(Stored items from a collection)
----------

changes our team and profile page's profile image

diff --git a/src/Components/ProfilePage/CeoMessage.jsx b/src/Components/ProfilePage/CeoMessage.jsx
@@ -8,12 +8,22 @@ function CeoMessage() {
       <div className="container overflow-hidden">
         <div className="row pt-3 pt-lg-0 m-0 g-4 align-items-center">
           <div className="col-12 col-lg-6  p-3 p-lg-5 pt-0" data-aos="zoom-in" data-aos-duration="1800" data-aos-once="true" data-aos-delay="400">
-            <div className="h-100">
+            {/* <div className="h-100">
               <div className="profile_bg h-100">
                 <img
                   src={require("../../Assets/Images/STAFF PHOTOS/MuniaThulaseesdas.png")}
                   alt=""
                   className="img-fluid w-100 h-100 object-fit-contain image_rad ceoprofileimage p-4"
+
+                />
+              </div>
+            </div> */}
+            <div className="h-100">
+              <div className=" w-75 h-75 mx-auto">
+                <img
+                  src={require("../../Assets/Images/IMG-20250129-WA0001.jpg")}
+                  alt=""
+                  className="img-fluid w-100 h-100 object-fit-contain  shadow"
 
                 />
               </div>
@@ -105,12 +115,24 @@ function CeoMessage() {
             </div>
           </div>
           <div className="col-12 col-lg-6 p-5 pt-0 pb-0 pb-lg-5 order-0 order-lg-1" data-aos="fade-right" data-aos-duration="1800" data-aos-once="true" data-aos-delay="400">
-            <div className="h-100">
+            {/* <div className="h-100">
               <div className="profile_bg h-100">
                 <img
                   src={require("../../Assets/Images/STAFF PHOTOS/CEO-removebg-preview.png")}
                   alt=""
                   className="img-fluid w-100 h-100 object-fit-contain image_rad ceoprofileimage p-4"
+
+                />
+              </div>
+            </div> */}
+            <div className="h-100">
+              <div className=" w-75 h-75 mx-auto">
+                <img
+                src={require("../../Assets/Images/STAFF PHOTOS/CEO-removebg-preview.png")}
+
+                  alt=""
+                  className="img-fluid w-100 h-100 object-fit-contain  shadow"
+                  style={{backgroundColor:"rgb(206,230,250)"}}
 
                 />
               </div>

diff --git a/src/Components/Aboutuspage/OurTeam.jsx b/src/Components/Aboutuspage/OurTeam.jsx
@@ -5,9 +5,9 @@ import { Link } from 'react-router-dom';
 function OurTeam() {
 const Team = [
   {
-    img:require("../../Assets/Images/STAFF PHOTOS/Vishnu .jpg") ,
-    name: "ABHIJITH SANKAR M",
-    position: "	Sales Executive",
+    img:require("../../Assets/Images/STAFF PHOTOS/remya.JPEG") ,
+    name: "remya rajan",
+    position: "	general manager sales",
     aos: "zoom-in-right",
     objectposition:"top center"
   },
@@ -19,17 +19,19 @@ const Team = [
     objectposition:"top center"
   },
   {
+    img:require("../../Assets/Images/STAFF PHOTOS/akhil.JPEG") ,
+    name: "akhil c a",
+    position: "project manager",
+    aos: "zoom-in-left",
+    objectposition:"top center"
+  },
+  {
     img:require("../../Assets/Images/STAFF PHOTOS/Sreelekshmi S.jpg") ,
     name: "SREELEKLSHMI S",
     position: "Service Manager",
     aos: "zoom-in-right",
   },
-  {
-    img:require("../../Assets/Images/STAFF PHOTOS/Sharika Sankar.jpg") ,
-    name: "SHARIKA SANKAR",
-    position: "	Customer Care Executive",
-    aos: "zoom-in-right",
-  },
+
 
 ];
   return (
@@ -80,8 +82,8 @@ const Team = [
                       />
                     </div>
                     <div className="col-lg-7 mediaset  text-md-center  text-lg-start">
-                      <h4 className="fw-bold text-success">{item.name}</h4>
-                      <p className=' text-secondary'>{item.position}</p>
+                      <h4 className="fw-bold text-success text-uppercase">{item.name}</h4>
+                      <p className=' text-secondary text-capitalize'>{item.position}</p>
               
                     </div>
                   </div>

----------

**Problem to solve:** Copy the lines above exactly, leaving every word as it is.

**Answer for this exercise:**
changes our team and profile page's profile image

diff --git a/src/Components/ProfilePage/CeoMessage.jsx b/src/Components/ProfilePage/CeoMessage.jsx
@@ -8,12 +8,22 @@ function CeoMessage() {
       <div className="container overflow-hidden">
         <div className="row pt-3 pt-lg-0 m-0 g-4 align-items-center">
           <div className="col-12 col-lg-6  p-3 p-lg-5 pt-0" data-aos="zoom-in" data-aos-duration="1800" data-aos-once="true" data-aos-delay="400">
-            <div className="h-100">
+            {/* <div className="h-100">
               <div className="profile_bg h-100">
                 <img
                   src={require("../../Assets/Images/STAFF PHOTOS/MuniaThulaseesdas.png")}
                   alt=""
                   className="img-fluid w-100 h-100 object-fit-contain image_rad ceoprofileimage p-4"
+
+                />
+              </div>
+            </div> */}
+            <div className="h-100">
+              <div className=" w-75 h-75 mx-auto">
+                <img
+                  src={require("../../Assets/Images/IMG-20250129-WA0001.jpg")}
+                  alt=""
+                  className="img-fluid w-100 h-100 object-fit-contain  shadow"
 
                 />
               </div>
@@ -105,12 +115,24 @@ function CeoMessage() {
             </div>
           </div>
           <div className="col-12 col-lg-6 p-5 pt-0 pb-0 pb-lg-5 order-0 order-lg-1" data-aos="fade-right" data-aos-duration="1800" data-aos-once="true" data-aos-delay="400">
-            <div className="h-100">
+            {/* <div className="h-100">
               <div className="profile_bg h-100">
                 <img
                   src={require("../../Assets/Images/STAFF PHOTOS/CEO-removebg-preview.png")}
                   alt=""
                   className="img-fluid w-100 h-100 object-fit-contain image_rad ceoprofileimage p-4"
+
+                />
+              </div>
+            </div> */}
+            <div className="h-100">
+              <div className=" w-75 h-75 mx-auto">
+                <img
+                src={require("../../Assets/Images/STAFF PHOTOS/CEO-removebg-preview.png")}
+
+                  alt=""
+                  className="img-fluid w-100 h-100 object-fit-contain  shadow"
+                  style={{backgroundColor:"rgb(206,230,250)"}}
 
                 />
               </div>

diff --git a/src/Components/Aboutuspage/OurTeam.jsx b/src/Components/Aboutuspage/OurTeam.jsx
@@ -5,9 +5,9 @@ import { Link } from 'react-router-dom';
 function OurTeam() {
 const Team = [
   {
-    img:require("../../Assets/Images/STAFF PHOTOS/Vishnu .jpg") ,
-    name: "ABHIJITH SANKAR M",
-    position: "	Sales Executive",
+    img:require("../../Assets/Images/STAFF PHOTOS/remya.JPEG") ,
+    name: "remya rajan",
+    position: "	general manager sales",
     aos: "zoom-in-right",
     objectposition:"top center"
   },
@@ -19,17 +19,19 @@ const Team = [
     objectposition:"top center"
   },
   {
+    img:require("../../Assets/Images/STAFF PHOTOS/akhil.JPEG") ,
+    name: "akhil c a",
+    position: "project manager",
+    aos: "zoom-in-left",
+    objectposition:"top center"
+  },
+  {
     img:require("../../Assets/Images/STAFF PHOTOS/Sreelekshmi S.jpg") ,
     name: "SREELEKLSHMI S",
     position: "Service Manager",
     aos: "zoom-in-right",
   },
-  {
-    img:require("../../Assets/Images/STAFF PHOTOS/Sharika Sankar.jpg") ,
-    name: "SHARIKA SANKAR",
-    position: "	Customer Care Executive",
-    aos: "zoom-in-right",
-  },
+
 
 ];
   return (
@@ -80,8 +82,8 @@ const Team = [
                       />
                     </div>
                     <div className="col-lg-7 mediaset  text-md-center  text-lg-start">
-                      <h4 className="fw-bold text-success">{item.name}</h4>
-                      <p className=' text-secondary'>{item.position}</p>
+                      <h4 className="fw-bold text-success text-uppercase">{item.name}</h4>
+                      <p className=' text-secondary text-capitalize'>{item.position}</p>
               
                     </div>
                   </div>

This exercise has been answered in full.